My 5-year old boy likes to wear dresses. In Berlin Kreuzberg that was enough to start conversations with other parents. Is that sensible or ridiculous? ‘Neither!’ I still want to shout at them. But unfortunately they can’t hear me anymore. Because by now I live in a little town in southern Germany. Not even a hundred thousand inhabitants, very traditional, very religious. Here my son’s preferences aren’t only a topic for the parents, they’re common talk.
Yes, I’m one of those fathers who try to raise their children equal. I’m not one of those academical dads that while studying keep blathering on about gender equality and as soon as there is a child fall back into the cuddly cliché role images: He self-actualizes in his job, she takes care of the rest.
With that, I have realized now, I am part of a minority that occasionally makes a fool out of itself. Out of conviction.
In my case it has to do with me not wanting to persuade my son not to wear dresses and skirts. Since he wasn’t making friends by doing that in Berlin, after due consideration I only had one choice. To square my shoulder for my little guy and put on a skirt myself. After all I can’t expect the same assertiveness of a preschool child than I do of an adult. Without a role model. So I am the role model now.
So back then in Berlin we already had skirt and dress days when the weather was tepid. Long skirts with elastic bands quite suit me, I think. Dresses are more difficult. The Berliners reacted hardly at all or positive. They are used to weird people. In my little town in southern Germany that’s a little different.
With all the stress while moving I forgot to tell the teachers at kindergarten to make sure my boy won’t be laughed at because of his preference. A short time later he didn’t dare to go to kindergarten in a skirt or dress. And asked me with big eyes: ‘Papa, when will you wear a skirt again?’.
Until this day I am grateful to that woman who kept staring at us in the pedestrian zone until she ran into a lamp post. My son was roaring with laughter. And the next day he took a dress out of the cupboard again. At first only for the weekend. Later for kindergarten as well.
And what’s the guy doing by now? He paints his fingernails. He think it looks pretty on me, too. He smiles when other boys (it’s almost always boys) want to make a fool out of him and says: ‘You just don’t dare to wear dresses and skirts because your fathers don’t dare to.’ That’s how much he has squared his shoulders by now. Thanks to dad in a skirt.
I don’t know, I think it’s rather flattering.
Obviously the only way to wear a shirt.
Men of Tumblr…
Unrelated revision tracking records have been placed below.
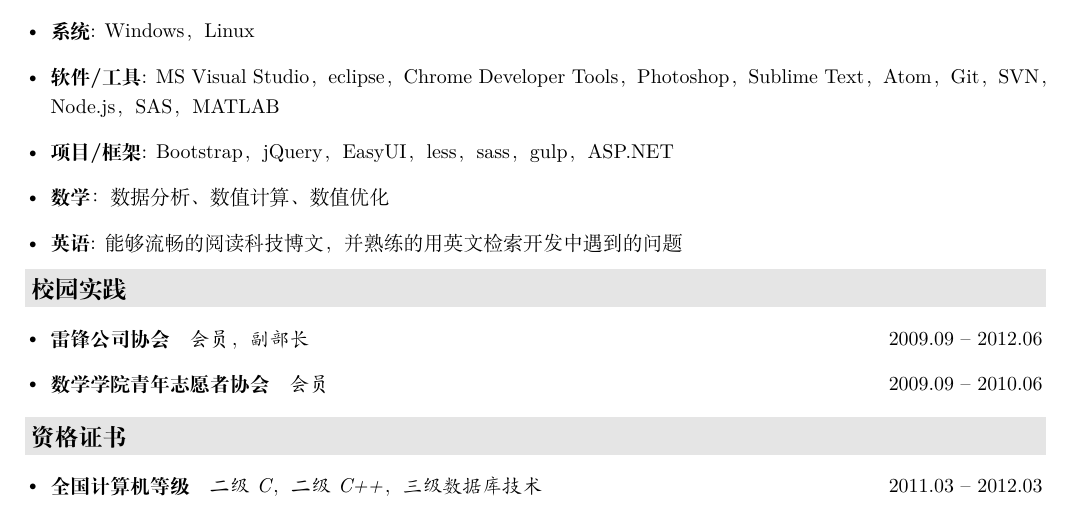
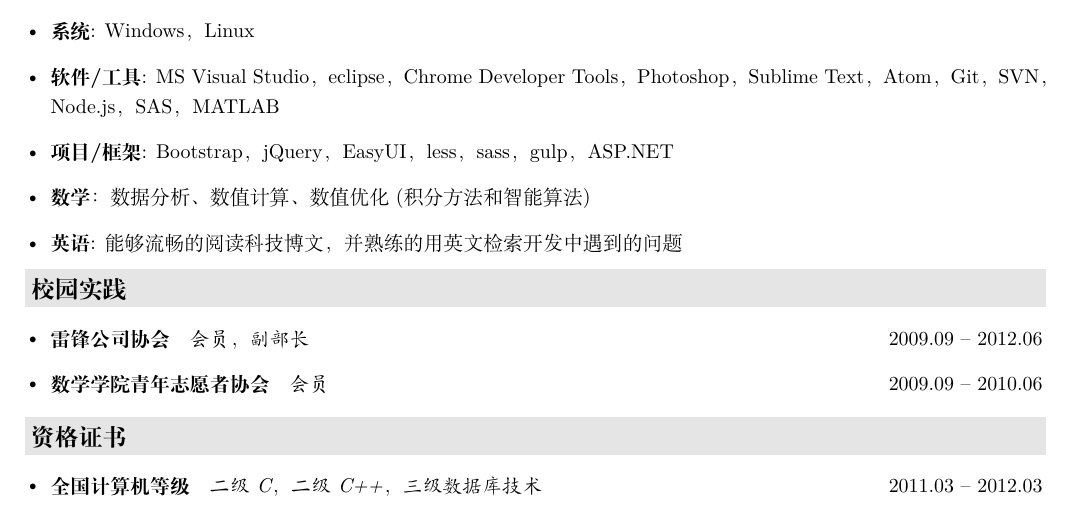
Before and after one commit to BHCLL/resume, a LaTeX CV (resume.tex, which reads description/skills.tex): part of page 1 of 2, cut so that both start at the same text. Compiled offline with XeLaTeX.

Commit message:
skills-update

```diff
--- a/description/skills.tex
+++ b/description/skills.tex
@@ -5,6 +5,6 @@
     \item \textbf{软件/工具}: MS Visual Studio，eclipse，Chrome Developer Tools，Photoshop，Sublime Text，Atom，Git，SVN，Node.js，SAS，MATLAB
     \item \textbf{项目/框架}: \href{http://www.bootcss.com/}{Bootstrap}，\href{https://jquery.com/}{jQuery}，\href{http://jeasyui.com/}{EasyUI}，less，sass，\href{http://gulpjs.com/}{gulp}，ASP.NET
     % ，\href{https://angularjs.org/}{AngularJS}，\href{http://gulpjs.com/}{gulp}，sass/compass
-    \item \textbf{数学}：数据分析、数值计算、数值优化
+    \item \textbf{数学}：数据分析、数值计算、数值优化(积分方法和智能算法)
     \item \textbf{英语}: 能够流畅的阅读科技博文，并熟练的用英文检索开发中遇到的问题
   \end{itemize}
```
Also changed, not shown: resume.pdf.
Boy, this look is fabulous but I can’t seem to get the bow just right.
At first I was mad because I thought I looked ugly
But I simply added a cute jacket and I became glamorous!
Why are these guys doing this?
I mean, why even try, when the baddest bitch is right here?
men of tumblr we salute you